Cristina Eisenberg is graduate faculty at Oregon State University in the College of Forestry. She has aPhD in Forestry and Wildlife and expertise in Traditional Ecological Knowledge (TEK), ethnobotany, wolf ecology, and fire ecology. She leads a research project in Montana on the Fort Belknap Indian Reservation on TEK, native plant community ecology, and eco cultural restoration, and in SW Alberta on wolves, fire, and bison. She serves on the board of the Society for Ecological Restoration, where she chairs the TEK working group, the editorial board of Oregon State University Press, and the board of Sustainable Northwest. She is a Trustee at Prescott College. Cristina is of mixed Native American heritage and Latina. Her passion is working with Indigenous communities and underserved minorities to empower youth and Tribal Nations and help heal the damage done to the earth and Indigenous communities by settler colonialism.
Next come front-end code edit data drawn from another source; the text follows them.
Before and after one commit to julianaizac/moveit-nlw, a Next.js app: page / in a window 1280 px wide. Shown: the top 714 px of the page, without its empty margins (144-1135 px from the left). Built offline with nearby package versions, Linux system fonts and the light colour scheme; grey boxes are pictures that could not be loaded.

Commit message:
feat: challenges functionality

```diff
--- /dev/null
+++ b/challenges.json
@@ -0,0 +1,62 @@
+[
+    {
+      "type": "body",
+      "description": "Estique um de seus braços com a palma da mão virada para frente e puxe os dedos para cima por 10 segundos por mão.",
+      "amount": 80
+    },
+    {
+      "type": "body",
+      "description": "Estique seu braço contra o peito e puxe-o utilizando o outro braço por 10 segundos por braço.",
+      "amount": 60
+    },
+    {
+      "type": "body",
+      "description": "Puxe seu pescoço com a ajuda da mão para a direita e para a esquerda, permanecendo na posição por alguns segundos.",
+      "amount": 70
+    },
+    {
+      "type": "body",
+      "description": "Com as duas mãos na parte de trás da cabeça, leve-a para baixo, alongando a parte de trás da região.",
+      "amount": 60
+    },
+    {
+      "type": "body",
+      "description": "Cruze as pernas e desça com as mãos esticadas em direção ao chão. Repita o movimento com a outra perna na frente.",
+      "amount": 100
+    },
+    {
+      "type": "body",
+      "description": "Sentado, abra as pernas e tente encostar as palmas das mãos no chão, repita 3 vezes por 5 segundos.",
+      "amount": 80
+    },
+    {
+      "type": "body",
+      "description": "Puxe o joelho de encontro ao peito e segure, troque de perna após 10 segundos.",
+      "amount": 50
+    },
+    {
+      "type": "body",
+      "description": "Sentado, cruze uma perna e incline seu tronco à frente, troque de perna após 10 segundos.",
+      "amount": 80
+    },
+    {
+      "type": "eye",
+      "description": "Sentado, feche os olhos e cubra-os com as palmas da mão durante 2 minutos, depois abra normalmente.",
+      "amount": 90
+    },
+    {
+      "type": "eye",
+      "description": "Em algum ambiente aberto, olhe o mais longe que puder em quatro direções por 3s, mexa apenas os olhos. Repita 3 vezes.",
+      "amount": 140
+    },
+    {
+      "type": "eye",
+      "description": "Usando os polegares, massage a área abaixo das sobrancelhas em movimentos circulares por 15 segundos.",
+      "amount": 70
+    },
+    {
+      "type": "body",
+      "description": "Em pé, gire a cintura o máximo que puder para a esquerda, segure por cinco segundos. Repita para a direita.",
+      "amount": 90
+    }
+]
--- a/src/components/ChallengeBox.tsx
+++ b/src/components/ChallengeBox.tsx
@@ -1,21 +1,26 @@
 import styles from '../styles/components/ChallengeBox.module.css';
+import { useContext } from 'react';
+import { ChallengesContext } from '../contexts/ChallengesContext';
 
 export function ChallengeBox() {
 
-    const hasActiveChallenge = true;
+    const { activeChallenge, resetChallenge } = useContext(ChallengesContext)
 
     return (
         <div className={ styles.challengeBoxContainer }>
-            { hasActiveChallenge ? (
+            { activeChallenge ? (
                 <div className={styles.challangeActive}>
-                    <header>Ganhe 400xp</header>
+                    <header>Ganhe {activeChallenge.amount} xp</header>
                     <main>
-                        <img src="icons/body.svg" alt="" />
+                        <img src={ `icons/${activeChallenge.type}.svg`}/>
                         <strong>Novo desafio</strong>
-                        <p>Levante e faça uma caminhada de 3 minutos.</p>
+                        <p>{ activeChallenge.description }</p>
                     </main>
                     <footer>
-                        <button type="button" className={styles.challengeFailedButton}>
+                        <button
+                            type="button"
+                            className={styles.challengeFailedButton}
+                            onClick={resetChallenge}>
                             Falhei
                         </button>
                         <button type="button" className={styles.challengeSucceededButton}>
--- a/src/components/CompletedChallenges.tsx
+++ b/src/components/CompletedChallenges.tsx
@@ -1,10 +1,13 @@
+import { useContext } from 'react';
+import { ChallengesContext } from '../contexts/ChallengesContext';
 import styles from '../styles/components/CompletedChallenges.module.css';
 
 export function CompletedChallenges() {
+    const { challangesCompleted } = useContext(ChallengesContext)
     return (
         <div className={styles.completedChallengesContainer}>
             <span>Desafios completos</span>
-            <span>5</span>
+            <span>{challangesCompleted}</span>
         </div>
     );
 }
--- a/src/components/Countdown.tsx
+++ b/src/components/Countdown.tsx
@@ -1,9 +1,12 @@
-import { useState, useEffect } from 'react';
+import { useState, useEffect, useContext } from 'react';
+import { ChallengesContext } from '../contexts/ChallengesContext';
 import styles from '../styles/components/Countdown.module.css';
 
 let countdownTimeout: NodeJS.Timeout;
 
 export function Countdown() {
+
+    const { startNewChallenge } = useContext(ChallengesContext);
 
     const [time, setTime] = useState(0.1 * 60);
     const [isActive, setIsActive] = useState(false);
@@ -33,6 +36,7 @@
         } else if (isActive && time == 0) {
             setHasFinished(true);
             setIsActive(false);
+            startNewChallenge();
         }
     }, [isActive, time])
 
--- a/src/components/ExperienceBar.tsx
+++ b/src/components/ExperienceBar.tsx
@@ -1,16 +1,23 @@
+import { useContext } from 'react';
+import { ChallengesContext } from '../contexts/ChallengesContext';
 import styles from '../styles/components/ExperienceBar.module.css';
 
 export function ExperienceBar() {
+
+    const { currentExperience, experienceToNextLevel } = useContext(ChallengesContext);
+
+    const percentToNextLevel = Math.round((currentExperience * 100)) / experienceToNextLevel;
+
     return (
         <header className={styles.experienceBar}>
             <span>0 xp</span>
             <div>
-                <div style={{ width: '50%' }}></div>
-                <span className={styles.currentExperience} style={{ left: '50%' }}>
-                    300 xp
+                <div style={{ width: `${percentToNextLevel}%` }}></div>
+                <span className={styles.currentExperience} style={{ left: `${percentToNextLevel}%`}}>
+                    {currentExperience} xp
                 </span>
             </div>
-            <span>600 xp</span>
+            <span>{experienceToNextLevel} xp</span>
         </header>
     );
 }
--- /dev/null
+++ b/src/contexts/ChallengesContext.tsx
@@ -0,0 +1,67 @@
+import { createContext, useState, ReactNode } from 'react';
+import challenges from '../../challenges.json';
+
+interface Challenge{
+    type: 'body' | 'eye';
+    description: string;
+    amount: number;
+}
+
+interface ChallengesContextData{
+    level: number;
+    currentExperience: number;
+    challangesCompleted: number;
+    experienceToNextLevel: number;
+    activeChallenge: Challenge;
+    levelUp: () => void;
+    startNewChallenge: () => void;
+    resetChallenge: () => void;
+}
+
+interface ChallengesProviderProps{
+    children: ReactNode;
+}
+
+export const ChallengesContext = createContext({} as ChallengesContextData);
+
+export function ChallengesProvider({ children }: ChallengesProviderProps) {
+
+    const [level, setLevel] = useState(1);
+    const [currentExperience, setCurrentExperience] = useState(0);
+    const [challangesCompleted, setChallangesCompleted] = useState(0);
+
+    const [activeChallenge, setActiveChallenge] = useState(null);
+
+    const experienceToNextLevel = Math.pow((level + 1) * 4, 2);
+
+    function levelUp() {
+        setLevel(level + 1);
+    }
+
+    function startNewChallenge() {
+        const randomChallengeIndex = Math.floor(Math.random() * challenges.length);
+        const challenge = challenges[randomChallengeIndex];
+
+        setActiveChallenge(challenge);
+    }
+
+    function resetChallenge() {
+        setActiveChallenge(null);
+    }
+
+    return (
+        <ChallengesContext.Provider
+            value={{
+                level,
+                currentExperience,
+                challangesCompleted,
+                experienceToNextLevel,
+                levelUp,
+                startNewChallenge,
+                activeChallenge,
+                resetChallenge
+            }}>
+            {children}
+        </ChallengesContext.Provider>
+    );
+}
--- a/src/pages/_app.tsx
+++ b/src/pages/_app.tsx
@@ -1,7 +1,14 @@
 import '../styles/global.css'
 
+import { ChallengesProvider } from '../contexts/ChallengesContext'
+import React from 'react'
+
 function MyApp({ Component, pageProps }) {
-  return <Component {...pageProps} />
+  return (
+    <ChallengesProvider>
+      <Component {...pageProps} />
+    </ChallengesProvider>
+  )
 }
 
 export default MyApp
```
She is a Black Earth Institute scholar/advisor and the author of two books, several book chapters, and many peer-reviewed journal articles.
Other works by Cristina Eisenberg »